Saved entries
____________
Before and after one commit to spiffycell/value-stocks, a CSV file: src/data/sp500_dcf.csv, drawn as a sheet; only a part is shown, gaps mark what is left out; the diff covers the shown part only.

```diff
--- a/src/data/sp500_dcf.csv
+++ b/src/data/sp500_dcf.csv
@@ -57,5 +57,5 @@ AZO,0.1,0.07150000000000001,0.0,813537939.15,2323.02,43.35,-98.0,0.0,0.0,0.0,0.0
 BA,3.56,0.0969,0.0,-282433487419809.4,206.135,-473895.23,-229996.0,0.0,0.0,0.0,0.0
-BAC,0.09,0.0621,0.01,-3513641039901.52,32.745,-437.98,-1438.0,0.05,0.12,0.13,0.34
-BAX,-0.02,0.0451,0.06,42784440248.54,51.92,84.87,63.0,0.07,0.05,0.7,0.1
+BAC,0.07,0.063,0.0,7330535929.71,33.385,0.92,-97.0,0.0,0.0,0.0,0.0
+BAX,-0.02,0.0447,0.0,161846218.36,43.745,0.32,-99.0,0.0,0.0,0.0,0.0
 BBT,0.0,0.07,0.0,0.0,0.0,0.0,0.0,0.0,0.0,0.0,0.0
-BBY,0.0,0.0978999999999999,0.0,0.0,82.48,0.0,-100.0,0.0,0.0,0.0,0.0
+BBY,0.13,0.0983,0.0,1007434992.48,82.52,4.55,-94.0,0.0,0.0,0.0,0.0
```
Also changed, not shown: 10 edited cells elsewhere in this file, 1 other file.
____________
• **ABOUT THIS EXERCISE**: Spot the lines above that mention "data" and copy them.

• **FINISHED TASK**:
Before and after one commit to spiffycell/value-stocks, a CSV file: src/data/sp500_dcf.csv, drawn as a sheet; only a part is shown, gaps mark what is left out; the diff covers the shown part only.
--- a/src/data/sp500_dcf.csv
+++ b/src/data/sp500_dcf.csv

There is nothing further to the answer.